Start of Supplied records

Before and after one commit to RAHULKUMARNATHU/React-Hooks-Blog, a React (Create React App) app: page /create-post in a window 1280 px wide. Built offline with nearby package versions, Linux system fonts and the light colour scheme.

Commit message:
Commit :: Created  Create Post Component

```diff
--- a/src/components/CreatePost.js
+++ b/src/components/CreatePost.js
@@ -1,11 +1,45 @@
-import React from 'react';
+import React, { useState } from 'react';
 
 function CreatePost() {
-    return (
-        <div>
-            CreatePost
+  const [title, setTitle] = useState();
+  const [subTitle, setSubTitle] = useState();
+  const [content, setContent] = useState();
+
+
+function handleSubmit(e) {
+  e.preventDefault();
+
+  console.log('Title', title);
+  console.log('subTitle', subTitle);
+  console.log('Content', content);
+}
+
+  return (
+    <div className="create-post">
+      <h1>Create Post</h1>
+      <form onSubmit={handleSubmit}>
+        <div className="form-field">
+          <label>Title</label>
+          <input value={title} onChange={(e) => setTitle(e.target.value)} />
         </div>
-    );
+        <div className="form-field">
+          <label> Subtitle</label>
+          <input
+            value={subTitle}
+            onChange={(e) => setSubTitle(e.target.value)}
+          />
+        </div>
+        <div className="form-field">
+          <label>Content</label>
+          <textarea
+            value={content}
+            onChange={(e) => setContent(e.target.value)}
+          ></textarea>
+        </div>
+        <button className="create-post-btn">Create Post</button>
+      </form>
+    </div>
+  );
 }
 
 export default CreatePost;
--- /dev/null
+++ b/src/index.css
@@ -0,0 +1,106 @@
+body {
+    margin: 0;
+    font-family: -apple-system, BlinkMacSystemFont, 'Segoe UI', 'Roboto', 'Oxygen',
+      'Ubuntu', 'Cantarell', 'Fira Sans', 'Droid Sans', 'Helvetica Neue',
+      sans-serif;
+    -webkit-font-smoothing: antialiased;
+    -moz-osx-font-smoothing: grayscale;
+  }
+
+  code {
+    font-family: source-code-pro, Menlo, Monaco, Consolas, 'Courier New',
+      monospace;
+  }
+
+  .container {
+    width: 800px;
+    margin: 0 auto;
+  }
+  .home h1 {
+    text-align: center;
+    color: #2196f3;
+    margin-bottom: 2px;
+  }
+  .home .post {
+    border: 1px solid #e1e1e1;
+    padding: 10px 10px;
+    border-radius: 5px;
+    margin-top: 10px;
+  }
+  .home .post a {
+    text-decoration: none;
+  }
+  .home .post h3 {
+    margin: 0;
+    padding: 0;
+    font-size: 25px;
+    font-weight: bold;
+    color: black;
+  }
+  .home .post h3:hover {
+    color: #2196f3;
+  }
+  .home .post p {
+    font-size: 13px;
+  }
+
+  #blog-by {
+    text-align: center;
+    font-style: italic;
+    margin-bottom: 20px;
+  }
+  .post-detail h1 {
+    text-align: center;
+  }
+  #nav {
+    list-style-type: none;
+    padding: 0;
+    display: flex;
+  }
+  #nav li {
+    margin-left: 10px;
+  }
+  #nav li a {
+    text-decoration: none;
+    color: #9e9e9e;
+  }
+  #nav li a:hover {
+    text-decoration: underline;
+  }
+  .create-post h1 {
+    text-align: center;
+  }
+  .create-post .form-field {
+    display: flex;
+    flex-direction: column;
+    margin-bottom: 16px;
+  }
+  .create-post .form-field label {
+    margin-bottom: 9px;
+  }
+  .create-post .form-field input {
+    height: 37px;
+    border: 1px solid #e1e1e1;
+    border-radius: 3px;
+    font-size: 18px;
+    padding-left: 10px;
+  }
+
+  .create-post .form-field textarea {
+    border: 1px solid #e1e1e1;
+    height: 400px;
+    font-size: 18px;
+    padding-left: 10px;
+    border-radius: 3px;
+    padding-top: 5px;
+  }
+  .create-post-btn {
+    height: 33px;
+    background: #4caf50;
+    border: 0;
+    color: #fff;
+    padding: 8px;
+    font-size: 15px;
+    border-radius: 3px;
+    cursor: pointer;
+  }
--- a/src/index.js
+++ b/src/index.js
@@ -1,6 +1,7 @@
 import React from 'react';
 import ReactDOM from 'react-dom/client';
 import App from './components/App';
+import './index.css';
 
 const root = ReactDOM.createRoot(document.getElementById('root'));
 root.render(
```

End of Supplied records

Instructions to follow. Repeat the entries word for word. Skip none of them.

Task response.
Before and after one commit to RAHULKUMARNATHU/React-Hooks-Blog, a React (Create React App) app: page /create-post in a window 1280 px wide. Built offline with nearby package versions, Linux system fonts and the light colour scheme.

Commit message:
Commit :: Created  Create Post Component

```diff
--- a/src/components/CreatePost.js
+++ b/src/components/CreatePost.js
@@ -1,11 +1,45 @@
-import React from 'react';
+import React, { useState } from 'react';
 
 function CreatePost() {
-    return (
-        <div>
-            CreatePost
+  const [title, setTitle] = useState();
+  const [subTitle, setSubTitle] = useState();
+  const [content, setContent] = useState();
+
+
+function handleSubmit(e) {
+  e.preventDefault();
+
+  console.log('Title', title);
+  console.log('subTitle', subTitle);
+  console.log('Content', content);
+}
+
+  return (
+    <div className="create-post">
+      <h1>Create Post</h1>
+      <form onSubmit={handleSubmit}>
+        <div className="form-field">
+          <label>Title</label>
+          <input value={title} onChange={(e) => setTitle(e.target.value)} />
         </div>
-    );
+        <div className="form-field">
+          <label> Subtitle</label>
+          <input
+            value={subTitle}
+            onChange={(e) => setSubTitle(e.target.value)}
+          />
+        </div>
+        <div className="form-field">
+          <label>Content</label>
+          <textarea
+            value={content}
+            onChange={(e) => setContent(e.target.value)}
+          ></textarea>
+        </div>
+        <button className="create-post-btn">Create Post</button>
+      </form>
+    </div>
+  );
 }
 
 export default CreatePost;
--- /dev/null
+++ b/src/index.css
@@ -0,0 +1,106 @@
+body {
+    margin: 0;
+    font-family: -apple-system, BlinkMacSystemFont, 'Segoe UI', 'Roboto', 'Oxygen',
+      'Ubuntu', 'Cantarell', 'Fira Sans', 'Droid Sans', 'Helvetica Neue',
+      sans-serif;
+    -webkit-font-smoothing: antialiased;
+    -moz-osx-font-smoothing: grayscale;
+  }
+
+  code {
+    font-family: source-code-pro, Menlo, Monaco, Consolas, 'Courier New',
+      monospace;
+  }
+
+  .container {
+    width: 800px;
+    margin: 0 auto;
+  }
+  .home h1 {
+    text-align: center;
+    color: #2196f3;
+    margin-bottom: 2px;
+  }
+  .home .post {
+    border: 1px solid #e1e1e1;
+    padding: 10px 10px;
+    border-radius: 5px;
+    margin-top: 10px;
+  }
+  .home .post a {
+    text-decoration: none;
+  }
+  .home .post h3 {
+    margin: 0;
+    padding: 0;
+    font-size: 25px;
+    font-weight: bold;
+    color: black;
+  }
+  .home .post h3:hover {
+    color: #2196f3;
+  }
+  .home .post p {
+    font-size: 13px;
+  }
+
+  #blog-by {
+    text-align: center;
+    font-style: italic;
+    margin-bottom: 20px;
+  }
+  .post-detail h1 {
+    text-align: center;
+  }
+  #nav {
+    list-style-type: none;
+    padding: 0;
+    display: flex;
+  }
+  #nav li {
+    margin-left: 10px;
+  }
+  #nav li a {
+    text-decoration: none;
+    color: #9e9e9e;
+  }
+  #nav li a:hover {
+    text-decoration: underline;
+  }
+  .create-post h1 {
+    text-align: center;
+  }
+  .create-post .form-field {
+    display: flex;
+    flex-direction: column;
+    margin-bottom: 16px;
+  }
+  .create-post .form-field label {
+    margin-bottom: 9px;
+  }
+  .create-post .form-field input {
+    height: 37px;
+    border: 1px solid #e1e1e1;
+    border-radius: 3px;
+    font-size: 18px;
+    padding-left: 10px;
+  }
+
+  .create-post .form-field textarea {
+    border: 1px solid #e1e1e1;
+    height: 400px;
+    font-size: 18px;
+    padding-left: 10px;
+    border-radius: 3px;
+    padding-top: 5px;
+  }
+  .create-post-btn {
+    height: 33px;
+    background: #4caf50;
+    border: 0;
+    color: #fff;
+    padding: 8px;
+    font-size: 15px;
+    border-radius: 3px;
+    cursor: pointer;
+  }
--- a/src/index.js
+++ b/src/index.js
@@ -1,6 +1,7 @@
 import React from 'react';
 import ReactDOM from 'react-dom/client';
 import App from './components/App';
+import './index.css';
 
 const root = ReactDOM.createRoot(document.getElementById('root'));
 root.render(
```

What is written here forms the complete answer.